After a visit to the cork orchard, we went to the Quinta do Lagoalva and were treated to a tasting of the local wines made by, for lack of a better description, The Tejo Boys. They had a variety of wines on tasting for us, including some delicious, dry roses, as well as robust reds and some full bodied whites. The wines were of excellent quality. I especially liked a sweet wine that one of the wine makers made from a blend of arinto, riesling and gweurztraminer. The unique quality of that wine was that it had been made on frozen lees. That sounded quiet an original thing to do with the lees until the winemaker told us that the lees were frozen because he forgot about them and they froze over the winter! Funny guy.
We were also treated to a carriage ride around the estate and visited 200 year old olive trees! Seems that cork is not the only thing that is Methusalem in character in Portugal. I even saw a 300 year old olive tree. If those trees could talk….
After lunch we all piled back on the bus and headed off to Amorim’s cork factory about an hour away. That was an awesome site to say the least. Piles and piles of cork bark, walls of cork, waves of cork, mountains of cork. I’ve never seen such an impressive display. We all ran around like kids in a candy store, taking pictures, pinching and prodding the cork. Carlos explained the whole process of how cork is cured outdoors for a year before it even gets into the factory floor. Then it goes thru a soaking and cleaning process and all sorts of other technical stuff but I got a little antsy and wandered off to photograph the mountains of cork. The cork industry has really cleaned up their act, so to speak, and the entire process to make cork stoppers is done to ensure that there be as little possibility of cork taint or TCA as possible. Below is a brief slideshow of the cork forest and our visit to the Amorim’s cork factory.

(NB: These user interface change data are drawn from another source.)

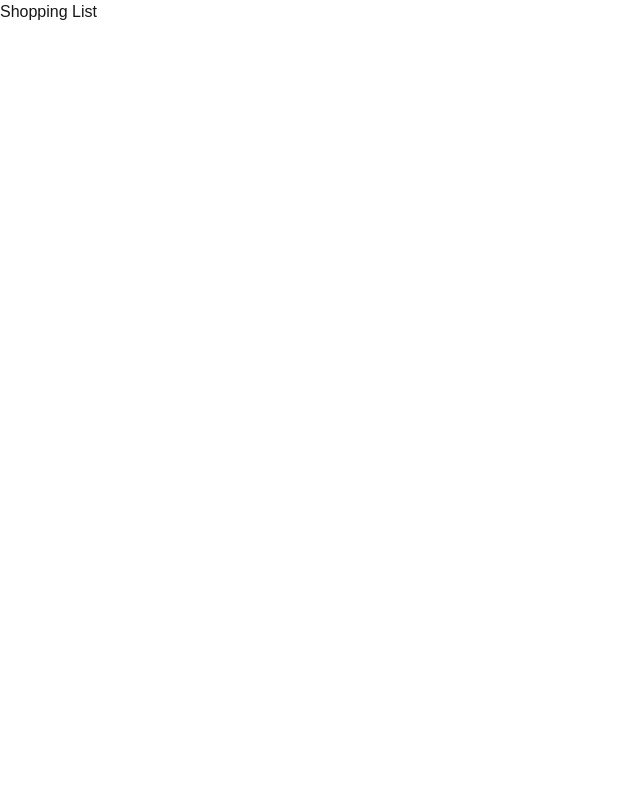
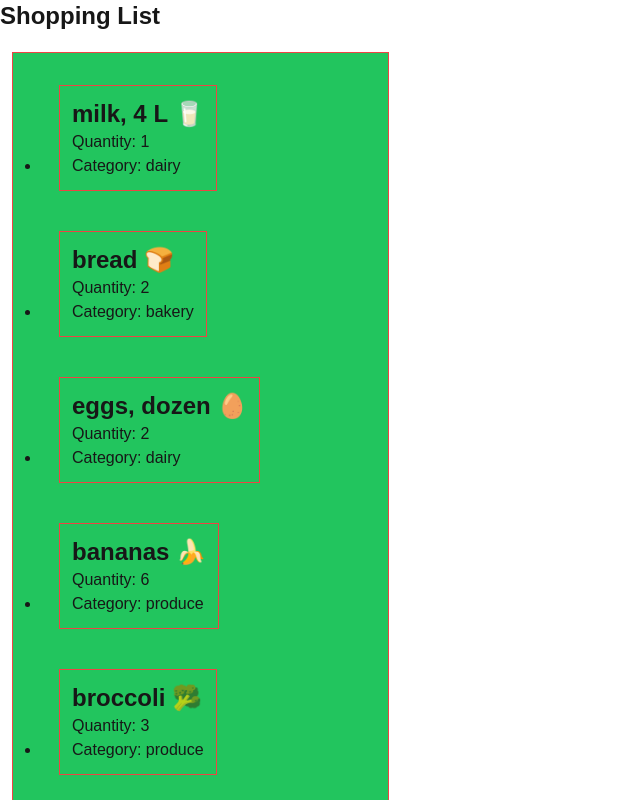
Before and after one commit to Taze-Priizer/cprg306-assignments, a Next.js app: page /week-3 in a window 1280 px wide. Shown: the top 800 px of the page, without its empty margins (0-640 px from the left). Built offline with nearby package versions, Linux system fonts and the light colour scheme.

Commit message:
Created and showed all item lists in main page using list

```diff
--- a/app/page.js
+++ b/app/page.js
@@ -8,8 +8,8 @@ export default function Home() {
       <p>Hello World</p>
 
       <ul>
-        <Link href="./week-2/" className="underline text-cyan-600 hover:text-cyan-300">Week 2 Assignment</Link>
-        <Link href="./week-3/" className="underline text-fuchsia-600 hover:text-fuchsia-300">Week 3 Assignment</Link>
+        <li><Link href="./week-2/" className="underline text-cyan-600 hover:text-cyan-300">Week 2 Assignment</Link></li>
+        <li><Link href="./week-3/" className="underline text-fuchsia-600 hover:text-fuchsia-300">Week 3 Assignment</Link></li>
       </ul>
     </main>
   );
--- a/app/week-3/item-list.js
+++ b/app/week-3/item-list.js
@@ -1,7 +1,7 @@
 import Item from "./item";
 
 
-export default function ItemList() {
+export default function ItemList(props) {
 
     const item1 = {
         name: "milk, 4 L 🥛",
@@ -76,8 +76,19 @@ export default function ItemList() {
       };
 
     return(
-        <div>
-            <Item item={item1} />
+        <div className="inline-block bg-green-500 border border-red-500 my-5 p-3 mx-3">
+            <li><Item item={item1}/></li>
+            <li><Item item={item2}/></li>
+            <li><Item item={item3}/></li>
+            <li><Item item={item4}/></li>
+            <li><Item item={item5}/></li>
+            <li><Item item={item6}/></li>
+            <li><Item item={item7}/></li>
+            <li><Item item={item8}/></li>
+            <li><Item item={item9}/></li>
+            <li><Item item={item10}/></li>
+            <li><Item item={item11}/></li>
+            <li><Item item={item12}/></li>
         </div>
     );
 }
--- a/app/week-3/item.js
+++ b/app/week-3/item.js
@@ -2,15 +2,11 @@
 
 export default function Item({item}) {
 
-    let {
-        itemName:name,
-        itemQuantity:quantity,
-        itemCategory:category
-    } = item;
+    let {name, quantity, category} = item;
 
     return (
-        <div>
-            <h3>{name}</h3>
+        <div className="inline-block bg-green-500 border border-red-500 my-5 p-3 mx-3">
+            <h3 className="text-2xl font-bold">{name}</h3>
             <p>Quantity: {quantity}</p>
             <p>Category: {category}</p>
         </div>
--- a/app/week-3/page.js
+++ b/app/week-3/page.js
@@ -1,10 +1,13 @@
+import ItemList from "./item-list";
 
 
 export default function Page() {
 
+
     return(
         <main>
-            <h1>Shopping List</h1>
+            <h1 className="text-2xl font-semibold">Shopping List</h1>
+            <ItemList />
         </main>
     )
 }
```
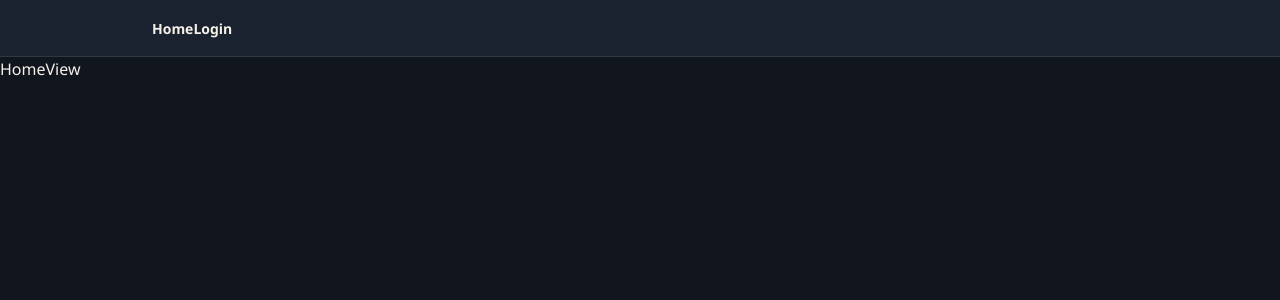
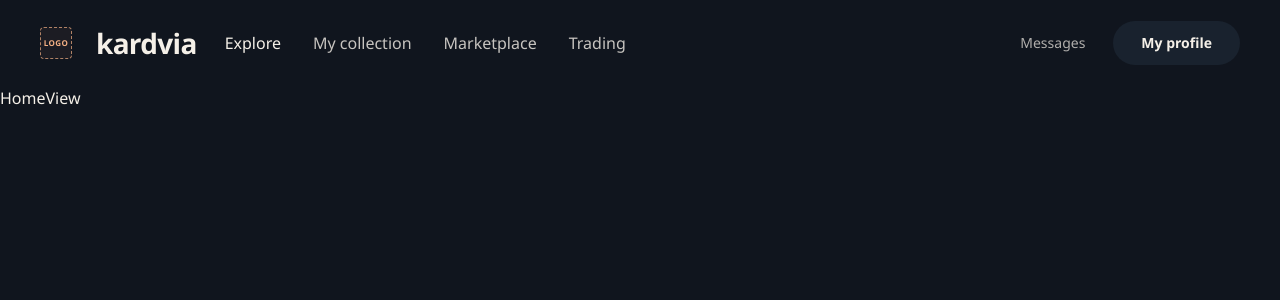
Before and after one commit to OliverBrik/pokecardtrade, a Vue app: page / in a window 1280 px wide. Shown: the top 300 px of the page. Built offline with nearby package versions, Linux system fonts and the light colour scheme; no server answers.

Commit message:
Added Navigation

```diff
--- a/src/App.vue
+++ b/src/App.vue
@@ -1,17 +1,10 @@
 <script setup>
-import { RouterLink, RouterView } from 'vue-router'
-
+import { RouterView } from 'vue-router'
+import AppNavigation from './components/AppNavigation.vue'
 </script>
 
 <template>
-  <header class="border-b border-white/10 bg-panel">
-    <div class="mx-auto flex max-w-5xl items-center justify-between gap-6 px-6 py-4">
-      <nav>
-        <RouterLink class="text-sm font-semibold text-linen" to="/">Home</RouterLink>
-        <RouterLink class="text-sm font-semibold text-linen" to="/login">Login</RouterLink>
-      </nav>
-    </div>
-  </header>
+  <AppNavigation />
 
   <RouterView />
 </template>
--- /dev/null
+++ b/src/components/AppNavigation.vue
@@ -0,0 +1,105 @@
+<script setup>
+import { ref, useId, watch } from 'vue'
+import { RouterLink, useRoute } from 'vue-router'
+
+defineProps({
+  // Set a destination when each page is ready.
+  links: {
+    type: Array,
+    default: () => [
+      { label: 'Explore', to: '/' },
+      { label: 'My collection', to: null },
+      { label: 'Marketplace', to: null },
+      { label: 'Trading', to: null },
+    ],
+  },
+  messagesTo: { type: [String, Object], default: null },
+  profileTo: { type: [String, Object], default: '/login' },
+})
+
+const route = useRoute()
+const menuOpen = ref(false)
+const menuId = useId()
+const menuToggle = ref(null)
+
+watch(() => route.fullPath, () => { menuOpen.value = false })
+
+function closeMenu(event) {
+  if (!menuOpen.value) return
+  menuOpen.value = false
+  menuToggle.value?.focus()
+  event.stopPropagation()
+}
+</script>
+
+<template>
+  <header class="bg-ink text-linen" @keydown.esc="closeMenu">
+    <nav
+      aria-label="Main navigation"
+      class="mx-auto flex min-h-[86px] max-w-[1320px] flex-wrap items-center gap-x-7 px-6 py-4 sm:px-8 lg:flex-nowrap lg:px-10"
+    >
+      <RouterLink
+        to="/"
+        aria-label="Kardvia home"
+        class="flex shrink-0 items-center gap-6 rounded-sm focus-visible:outline-2 focus-visible:outline-offset-4 focus-visible:outline-apricot"
+        @click="menuOpen = false"
+      >
+        <slot name="logo">
+          <span
+            aria-hidden="true"
+            class="flex h-8 w-8 items-center justify-center rounded-sm border border-dashed border-apricot/70 bg-apricot/5 text-[8px] font-semibold uppercase tracking-wider text-apricot"
+          >Logo</span>
+        </slot>
+        <span class="text-[28px] font-bold leading-none tracking-tight">kardvia</span>
+      </RouterLink>
+
+      <button
+        ref="menuToggle"
+        type="button"
+        :aria-expanded="menuOpen"
+        :aria-controls="menuId"
+        :aria-label="menuOpen ? 'Close navigation menu' : 'Open navigation menu'"
+        class="ml-auto flex h-11 w-11 items-center justify-center rounded-lg text-linen hover:bg-panel focus-visible:outline-2 focus-visible:outline-apricot lg:hidden"
+        @click="menuOpen = !menuOpen"
+      >
+        <svg aria-hidden="true" class="h-6 w-6" viewBox="0 0 24 24" fill="none" stroke="currentColor" stroke-width="1.5" stroke-linecap="round">
+          <path v-if="menuOpen" d="m6 6 12 12M6 18 18 6" />
+          <path v-else d="M4 6h16M4 12h16M4 18h16" />
+        </svg>
+      </button>
+
+      <div
+        :id="menuId"
+        :class="menuOpen ? 'flex' : 'hidden'"
+        class="w-full flex-col gap-4 pt-5 lg:flex lg:w-auto lg:flex-1 lg:flex-row lg:items-center lg:gap-7 lg:pt-0"
+      >
+        <ul class="flex flex-col gap-1 lg:flex-row lg:items-center lg:gap-8">
+          <li v-for="link in links" :key="link.label">
+            <RouterLink
+              v-if="link.to"
+              :to="link.to"
+              class="block rounded-sm py-2 text-base whitespace-nowrap transition-colors hover:text-apricot focus-visible:outline-2 focus-visible:outline-offset-4 focus-visible:outline-apricot"
+              @click="menuOpen = false"
+            >{{ link.label }}</RouterLink>
+            <span v-else aria-disabled="true" title="Coming soon" class="block cursor-default py-2 text-base whitespace-nowrap text-linen/80">{{ link.label }}</span>
+          </li>
+        </ul>
+
+        <div class="flex items-center gap-7 border-t border-linen/10 pt-4 lg:ml-auto lg:border-0 lg:pt-0">
+          <RouterLink
+            v-if="messagesTo"
+            :to="messagesTo"
+            class="rounded-sm py-2 text-sm text-linen/70 transition-colors hover:text-apricot focus-visible:outline-2 focus-visible:outline-offset-4 focus-visible:outline-apricot"
+            @click="menuOpen = false"
+          >Messages</RouterLink>
+          <span v-else aria-disabled="true" title="Coming soon" class="cursor-default py-2 text-sm text-linen/70">Messages</span>
+          <RouterLink
+            :to="profileTo"
+            class="inline-flex min-h-11 items-center justify-center rounded-full bg-panel px-7 py-3 text-sm font-bold whitespace-nowrap transition-colors hover:bg-linen/15 focus-visible:outline-2 focus-visible:outline-offset-4 focus-visible:outline-apricot"
+            @click="menuOpen = false"
+          >My profile</RouterLink>
+        </div>
+      </div>
+    </nav>
+  </header>
+</template>
```
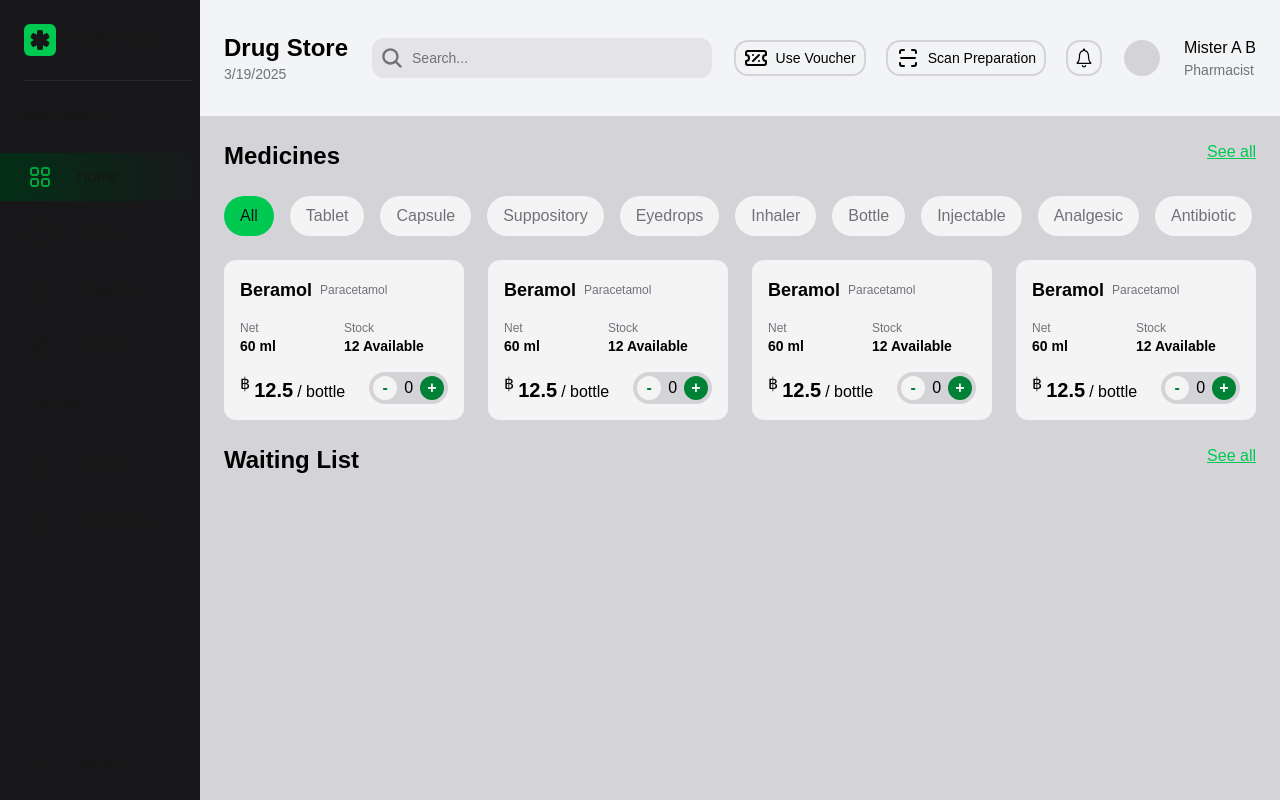
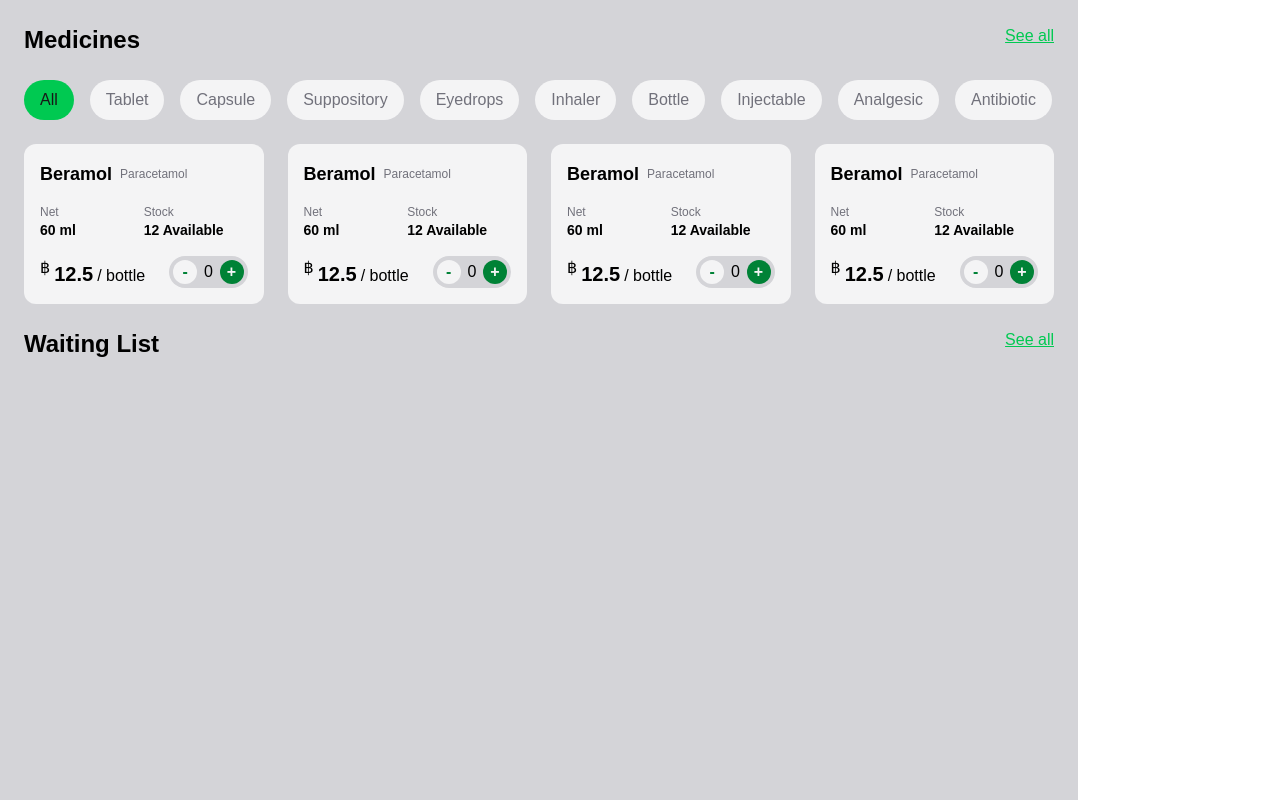
Before and after one commit to gotired/POSPharm, a Next.js app in the folder client/: page / in a window 1280 px wide. Built offline with nearby package versions, Linux system fonts and the light colour scheme; a web font is replaced by a local one.

Commit message:
feat: add base app page

```diff
--- a/client/pages/_app.tsx
+++ b/client/pages/_app.tsx
@@ -1,9 +1,8 @@
 import type { AppProps } from "next/app";
 import "../app/globals.css";
-import SideBar from "@/components/sidebar";
-import { useRouter } from "next/router";
-import NavBar from "@/components/navbar";
 import { IBM_Plex_Sans_Thai_Looped, Roboto_Flex } from "next/font/google";
+import type { ReactElement, ReactNode } from "react";
+import type { NextPage } from "next";
 
 const ibm_plex_sans_thai_loop = IBM_Plex_Sans_Thai_Looped({
   weight: ["100", "200", "300", "400", "500", "600", "700"],
@@ -13,15 +12,20 @@
 
 // const roboto = Roboto_Flex({ subsets: ["latin"], variable: "--font-roboto" });
 
-export default function MyApp({ Component, pageProps }: AppProps) {
-  const path = useRouter();
-  return (
+export type NextPageWithLayout<P = {}, IP = P> = NextPage<P, IP> & {
+  getLayout?: (page: ReactElement) => ReactNode;
+};
+
+type AppPropsWithLayout = AppProps & {
+  Component: NextPageWithLayout;
+};
+
+export default function MyApp({ Component, pageProps }: AppPropsWithLayout) {
+  const getLayout = Component.getLayout ?? ((page) => page);
+
+  return getLayout(
     <div className={`h-full flex ${ibm_plex_sans_thai_loop.className}`}>
-      <SideBar pathname={path.pathname} />
-      <div className="flex flex-col w-full">
-        <NavBar />
-        <Component {...pageProps} />
-      </div>
+      <Component {...pageProps} />
     </div>
   );
 }
```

A fabulous day out of Lisbon and a rare opportunity to see and learn about cork. Call me a geek but I really enjoyed my trip to the cork forest.